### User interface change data
══════════
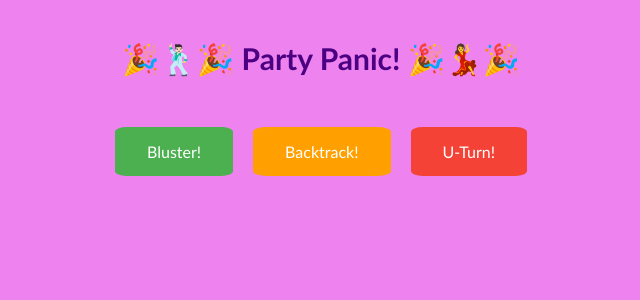
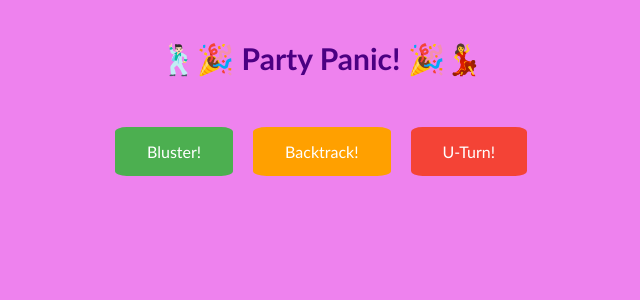
Before and after one commit to LJKT1/party-panic, a React (Create React App) app: page / in a window 1280 px wide. Shown: the top 300 px of the page, without its empty margins (319-959 px from the left). Built offline with nearby package versions, Linux system fonts and the light colour scheme.

Commit message:
Tweak styling

```diff
--- a/src/App.css
+++ b/src/App.css
@@ -72,8 +72,8 @@ li {
 .btn-sm {
   font-size: 20px;
   padding: 7px, 14px;
-  border-radius: 50%;
   border: 1px solid gray;
   margin: 7px;
   background-color: rgb(189, 163, 167);
+  border-radius: 10%;
 }
--- a/src/Header.js
+++ b/src/Header.js
@@ -1,5 +1,5 @@
 const Header = () => {
-  return <h1 className="Header">🎉🕺🏻🎉 Party Panic! 🎉💃🎉 </h1>;
+  return <h1 className="Header">🕺🏻🎉 Party Panic! 🎉💃 </h1>;
 };
 
 export default Header;
```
══════════
Keeping the pictures out, output the records from above exactly and completely.

### Solution to this problem
Before and after one commit to LJKT1/party-panic, a React (Create React App) app: page / in a window 1280 px wide. Shown: the top 300 px of the page, without its empty margins (319-959 px from the left). Built offline with nearby package versions, Linux system fonts and the light colour scheme.

Commit message:
Tweak styling

```diff
--- a/src/App.css
+++ b/src/App.css
@@ -72,8 +72,8 @@ li {
 .btn-sm {
   font-size: 20px;
   padding: 7px, 14px;
-  border-radius: 50%;
   border: 1px solid gray;
   margin: 7px;
   background-color: rgb(189, 163, 167);
+  border-radius: 10%;
 }
--- a/src/Header.js
+++ b/src/Header.js
@@ -1,5 +1,5 @@
 const Header = () => {
-  return <h1 className="Header">🎉🕺🏻🎉 Party Panic! 🎉💃🎉 </h1>;
+  return <h1 className="Header">🕺🏻🎉 Party Panic! 🎉💃 </h1>;
 };
 
 export default Header;
```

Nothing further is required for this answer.